He is the type of man who sees an old lady with a cane in the grocery parking lot, and loads her cart full of groceries in the car for her.

He stops in the street when he feels Holy Spirit to compel him to pray for a stranger.

He has been known to send money to a friend he met years ago at a conference, who is still struggling to make ends meet.

He contributes to his family’s ministry – a ministry that provides education, food, and wells for the impoverished, widows, and orphans in his father’s village in Zimbabwe.

He loves furiously and graciously. If he heard you, he would turn the other cheek.

When You Call My Husband the N-Word

But I can’t. I can’t allow myself to turn the other cheek. Because you and I have something he doesn’t have – white privilege.

You say what you want without worrying about the consequences. The freedom of speech only applies to the privileged.

I can be outraged and heard. I have the privilege to react. Should my husband react in the slightest, the rest of the white community would respond with their own political protest.

Respect the flag. Look at what this country has given you. 

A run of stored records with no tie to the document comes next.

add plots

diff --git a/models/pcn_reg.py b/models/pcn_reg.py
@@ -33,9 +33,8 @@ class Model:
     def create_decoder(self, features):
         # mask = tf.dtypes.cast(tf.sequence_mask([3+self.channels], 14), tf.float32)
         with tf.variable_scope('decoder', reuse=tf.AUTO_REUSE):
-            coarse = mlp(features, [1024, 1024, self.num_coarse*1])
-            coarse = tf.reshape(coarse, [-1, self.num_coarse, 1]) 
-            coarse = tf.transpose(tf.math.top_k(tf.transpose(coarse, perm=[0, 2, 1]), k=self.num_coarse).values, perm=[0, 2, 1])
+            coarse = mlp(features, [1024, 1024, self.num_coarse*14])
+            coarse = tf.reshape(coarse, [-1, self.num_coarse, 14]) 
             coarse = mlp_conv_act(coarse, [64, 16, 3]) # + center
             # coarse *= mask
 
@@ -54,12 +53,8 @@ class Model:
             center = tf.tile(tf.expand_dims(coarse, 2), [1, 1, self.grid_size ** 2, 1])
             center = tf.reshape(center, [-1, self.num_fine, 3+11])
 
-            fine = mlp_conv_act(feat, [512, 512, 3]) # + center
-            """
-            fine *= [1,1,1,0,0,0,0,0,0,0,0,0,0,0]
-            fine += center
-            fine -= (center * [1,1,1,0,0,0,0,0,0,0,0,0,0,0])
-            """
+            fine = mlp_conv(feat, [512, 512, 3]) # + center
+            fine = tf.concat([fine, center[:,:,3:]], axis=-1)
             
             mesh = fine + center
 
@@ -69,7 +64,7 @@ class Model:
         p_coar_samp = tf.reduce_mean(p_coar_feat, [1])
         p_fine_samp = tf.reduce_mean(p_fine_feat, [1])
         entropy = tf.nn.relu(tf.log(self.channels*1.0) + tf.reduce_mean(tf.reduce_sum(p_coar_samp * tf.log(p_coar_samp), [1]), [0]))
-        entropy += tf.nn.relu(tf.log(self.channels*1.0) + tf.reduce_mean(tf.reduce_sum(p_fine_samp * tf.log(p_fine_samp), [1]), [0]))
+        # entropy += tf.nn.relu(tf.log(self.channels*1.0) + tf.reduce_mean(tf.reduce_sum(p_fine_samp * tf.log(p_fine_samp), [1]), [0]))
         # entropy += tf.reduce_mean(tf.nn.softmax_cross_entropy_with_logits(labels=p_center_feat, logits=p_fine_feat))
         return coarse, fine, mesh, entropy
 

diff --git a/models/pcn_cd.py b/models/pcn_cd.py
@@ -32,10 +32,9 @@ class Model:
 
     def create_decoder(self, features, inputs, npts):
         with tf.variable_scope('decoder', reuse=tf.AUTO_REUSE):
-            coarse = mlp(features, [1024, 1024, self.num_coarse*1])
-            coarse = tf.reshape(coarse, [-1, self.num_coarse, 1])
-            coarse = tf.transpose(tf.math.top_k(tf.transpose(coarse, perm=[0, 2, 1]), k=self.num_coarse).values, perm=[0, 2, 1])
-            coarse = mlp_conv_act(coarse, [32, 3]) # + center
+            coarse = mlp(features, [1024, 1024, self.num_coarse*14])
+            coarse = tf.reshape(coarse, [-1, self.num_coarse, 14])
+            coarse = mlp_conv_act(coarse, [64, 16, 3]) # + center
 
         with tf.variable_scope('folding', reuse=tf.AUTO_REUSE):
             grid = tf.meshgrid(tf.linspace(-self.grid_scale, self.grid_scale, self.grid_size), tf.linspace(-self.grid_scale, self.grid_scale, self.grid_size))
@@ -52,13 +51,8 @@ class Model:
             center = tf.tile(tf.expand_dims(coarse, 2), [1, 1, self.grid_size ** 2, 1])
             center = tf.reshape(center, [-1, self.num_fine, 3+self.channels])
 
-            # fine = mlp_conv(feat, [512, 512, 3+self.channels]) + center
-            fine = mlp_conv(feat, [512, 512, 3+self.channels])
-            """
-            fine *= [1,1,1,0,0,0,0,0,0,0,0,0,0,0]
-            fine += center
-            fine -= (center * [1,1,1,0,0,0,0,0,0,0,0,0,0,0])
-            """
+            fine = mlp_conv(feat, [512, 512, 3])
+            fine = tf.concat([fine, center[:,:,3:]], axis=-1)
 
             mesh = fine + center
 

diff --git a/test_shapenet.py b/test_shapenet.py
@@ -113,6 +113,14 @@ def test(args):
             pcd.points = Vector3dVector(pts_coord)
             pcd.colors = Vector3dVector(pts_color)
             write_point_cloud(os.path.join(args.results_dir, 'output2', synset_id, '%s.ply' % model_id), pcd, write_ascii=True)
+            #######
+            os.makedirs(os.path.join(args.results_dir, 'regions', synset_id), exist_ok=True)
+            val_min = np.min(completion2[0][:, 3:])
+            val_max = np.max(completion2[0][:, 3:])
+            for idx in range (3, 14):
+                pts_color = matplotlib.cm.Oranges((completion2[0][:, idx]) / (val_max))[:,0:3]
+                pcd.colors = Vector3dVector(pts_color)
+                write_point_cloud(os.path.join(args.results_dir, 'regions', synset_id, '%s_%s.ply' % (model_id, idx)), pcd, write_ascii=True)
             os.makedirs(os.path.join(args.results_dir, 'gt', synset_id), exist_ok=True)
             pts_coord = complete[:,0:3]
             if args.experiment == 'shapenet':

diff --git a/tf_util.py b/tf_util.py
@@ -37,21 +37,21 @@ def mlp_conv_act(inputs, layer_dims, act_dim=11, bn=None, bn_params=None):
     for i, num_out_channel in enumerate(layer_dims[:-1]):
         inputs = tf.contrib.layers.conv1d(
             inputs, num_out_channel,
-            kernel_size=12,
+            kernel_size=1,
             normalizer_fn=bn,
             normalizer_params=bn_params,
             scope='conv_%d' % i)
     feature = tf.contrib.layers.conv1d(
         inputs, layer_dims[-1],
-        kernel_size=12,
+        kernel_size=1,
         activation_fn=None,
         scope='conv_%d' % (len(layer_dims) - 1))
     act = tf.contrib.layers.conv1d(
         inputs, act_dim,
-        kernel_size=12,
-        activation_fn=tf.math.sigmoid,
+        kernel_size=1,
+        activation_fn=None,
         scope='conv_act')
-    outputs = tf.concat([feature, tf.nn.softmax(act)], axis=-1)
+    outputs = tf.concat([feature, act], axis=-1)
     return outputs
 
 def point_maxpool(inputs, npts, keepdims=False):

This country has given him opportunities, but made it exceedingly difficult as a Zimbabwean immigrant to do so.

This country has given him freedom, but only freedom to move within the parameters we as a white community has set for him.

This country has given him privilege, but only the privilege he has carved for himself by standing up straight, being respectful in his tone at all times, dressing near-business casual, even if he is just going to the grocery store.

When You Call My Husband the N-Word

He carries himself in a way that makes the white people say, “He’s not like the others. He wears a belt.”

He speaks in a way that makes the ignorant say, “Wow, for growing up in Africa, your English is impeccable!” (English is an official language of Zimbabwe.)

But when you call my husband the n word, you take away the blank space of knowing and opportunity and instead fill it with the graffiti of your hate.

When you call my husband the n word, you reduce yourself.

You become one dimensional.

Maybe you’re a family man. Perhaps you love fiercely and work hard, just like my husband. I’m sure you laugh in moments of joy, and you’ve cried when you’ve lost something dear.

Your heart beats like the rest of us.

But all is lost within the label you’ve created for yourself.

Racist.

When you take away the humanity of someone else, you lose a piece of your humanity as well.